Fast forward to now and Nintendo’s selling the original Switch for $299 and the new Switch Lite for $199. We would expect the UFO’s pricing to be between $500 and $1,000, but for now that’s just speculation.
Alienware needs to try to match the upcoming and consoles. Depending on the UFO’s specs, Alienware will have a better time convincing gamers that this high-powered, incredibly mobile and versatile system is just as viable as a gaming system as a console. In short, the UFO needs to be marketed as the first mobile PC console.
Now the company could stick to its bread-and-butter clientele, the hardcore gamer, but as exacting as that base is about frame rates, cooling and performance, this route threatens to turn the UFO into a very niche product.
Alienware wants your feedback
Interested in getting the UFO into your eager little hands? So am I. I can see myself replaying The Witcher 3: Wild Hunt on this thing while riding the A train on the way to work, happily humming “Toss a Coin to Your Witcher.”
But, as this is a concept device, it’s up to you to get the word out to Alienware. Unlike most of the brand’s products, this one isn’t going to happen in a bubble. It’s going to take community support to make it happen.
“We want to take it further and how it’s received at CES I think will help shape that conversation,” said Watkins.
The Concept UFO marks the first time Alienware has pulled back the curtain on its path to bringing a new product to fruition. It’s a path fraught with decisions that could bring the device to market or relegate it to the vaporware bin. After demoing the device several times, it seems that the UFO is further along in the development than Alienware would have us believe.
True, there are still some bugs to work out such as title aggregation and a co-op solution, but as it stands, the UFO could be the product PC gamers searching for a truly mobile solution are looking for. But in addition to fixing any hardware and software issues, the biggest factor in the concept’s ultimate success or failure will lie with the price and how this device is marketed.
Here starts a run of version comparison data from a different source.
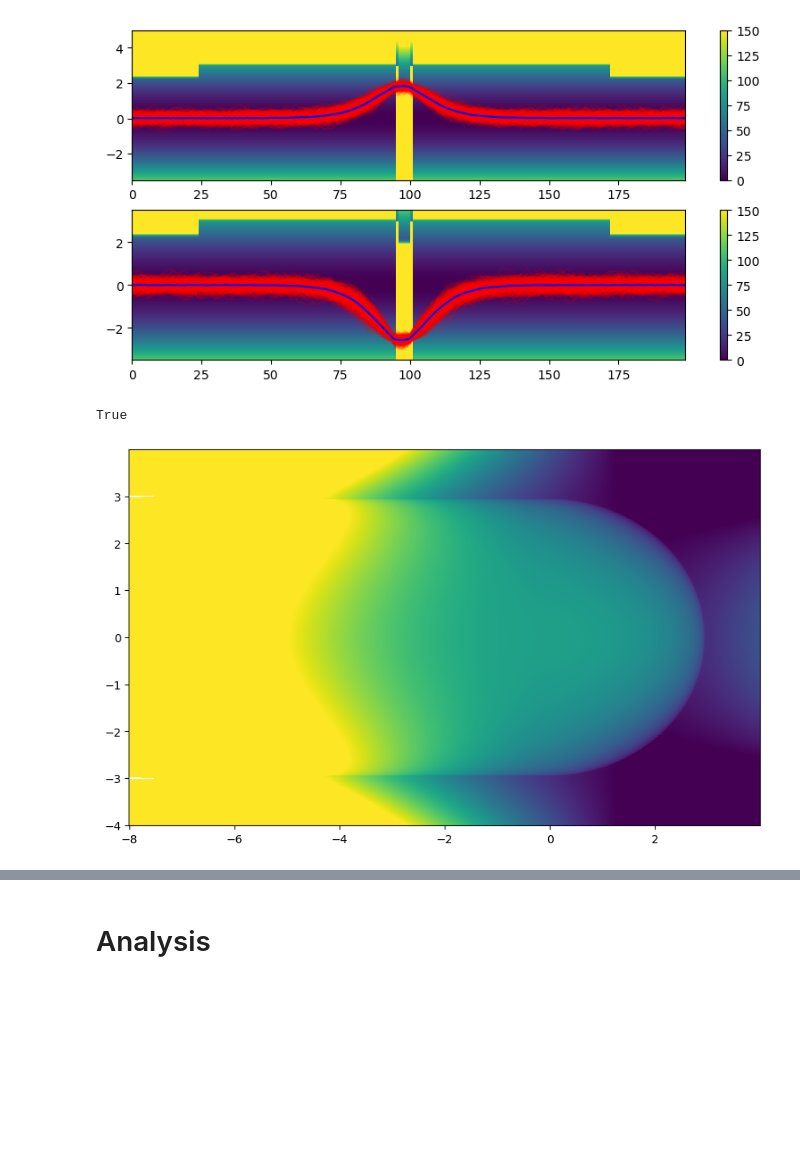
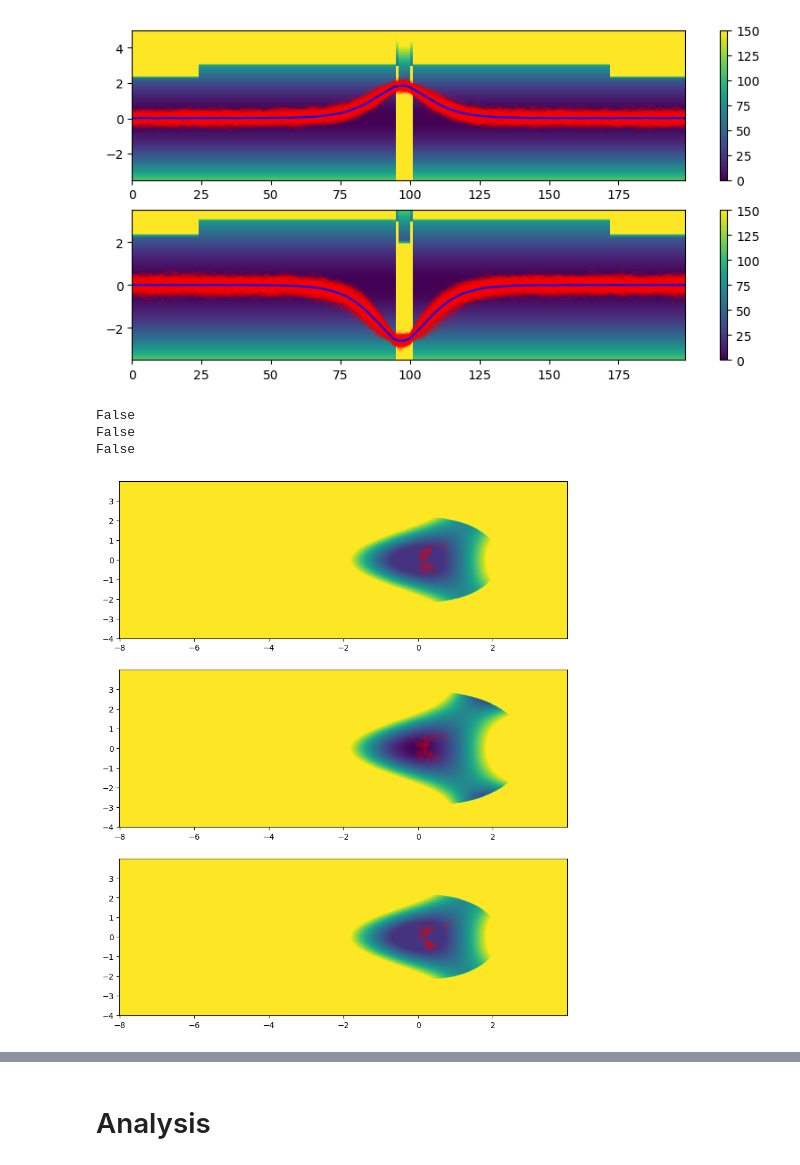
Before and after one commit to jinluchang/Qlattice, a Jupyter notebook: applications/false-vacuum-decay/error_analysis.ipynb, the cells around one changed output, grey strips where cells are left out. Cells and saved outputs as stored; diff of their text form; code cells hidden in the pictures; blank space fills up the shorter version.

```diff
--- a/applications/false-vacuum-decay/error_analysis.ipynb
+++ b/applications/false-vacuum-decay/error_analysis.ipynb
@@ -25,7 +25,7 @@ dt = 0.1
 
 alpha = 0.8
 beta = 9.0
-V_FV_min = 0.0
+V_FV_min = -5.0
 barrier_strength = 100.0
 FV_offset = 4.0
 TV_offset = 0.0
@@ -38,7 +38,7 @@ M = "*"
 L = "*"
 t_FV = "*"
 
-version = "14-3"
+version = "14-5"
 date = "*"
 #date = "2025-04-01" #datetime.datetime.now().date()
 
@@ -105,18 +123,28 @@ ax[1].set_ylim([-3.5,3.5])
 # %%
 reload(analysis)
 an = analysis.Analysis(measurements)
 
+#Ms = [0.0, 0.1, 0.5, 0.8, 1.0]
+#Ls = [0.0, 0.3, 0.5, 0.51, 0.55, 0.6, 0.7, 0.8, 0.9, 1.0]
+
 an.data.cutoff=10000
-params = {"tTV": 10, "M": 0.0, "L": 0.0, "Nt": Nt, "alpha": alpha, "beta": beta, "FVmin": V_FV_min, "dt": dt, "bar": barrier_strength}
+params = {"tTV": 10, "M": 1.0, "L": 0.3, "Nt": Nt, "alpha": alpha, "beta": beta, "FVmin": V_FV_min, "dt": dt, "bar": barrier_strength}
 
-fig, ax = plt.subplots(figsize=(10, 6))#, subplot_kw={"projection": "3d"})
+fig, ax = plt.subplots(3,1,figsize=(10, 12))#, subplot_kw={"projection": "3d"})
 
-an.plot_potential_2d(params, t=0, xmin=-8, xmax=4, ymin=-4, ymax=4, cmap="viridis", vmin=-10, vmax=500, ax=ax)
-#an.plot_paths_3d(params, t=199, sampling_freq = 100, cutoff=10000, ax=ax, alpha=0.1)
-#ax.view_init(elev=50., azim=0)
+an.plot_potential_2d(params, t=0, xmin=-8, xmax=4, ymin=-4, ymax=4, cmap="viridis", vmin=0, vmax=30, ax=ax[0])
+an.plot_paths_3d(params, t=0, sampling_freq = 1000, cutoff=10000, ax=ax[0], alpha=0.1)
+
+an.plot_potential_2d(params, t=1, xmin=-8, xmax=4, ymin=-4, ymax=4, cmap="viridis", vmin=0, vmax=30, ax=ax[1])
+an.plot_paths_3d(params, t=1, sampling_freq = 1000, cutoff=10000, ax=ax[1], alpha=0.1)
+
+an.plot_potential_2d(params, t=199, xmin=-8, xmax=4, ymin=-4, ymax=4, cmap="viridis", vmin=0, vmax=30, ax=ax[2])
+an.plot_paths_3d(params, t=199, sampling_freq = 1000, cutoff=10000, ax=ax[2], alpha=0.1)
 # %% [output]
-True
+False
+False
+False
-[figure, old version]
+[figure, new version]
 # %%
 from matplotlib.animation import FuncAnimation
 
```
Also changed, not shown: parts of 10 cells of this notebook.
If Alienware only goes after hardcore gamers, it won’t gain the traction it needs to truly thrive. The company is going to have to take a page of the console maker’s playbook and make it affordable enough that moms and dads won’t stop dead in their tracks due to sticker shock.
This content was originally published here.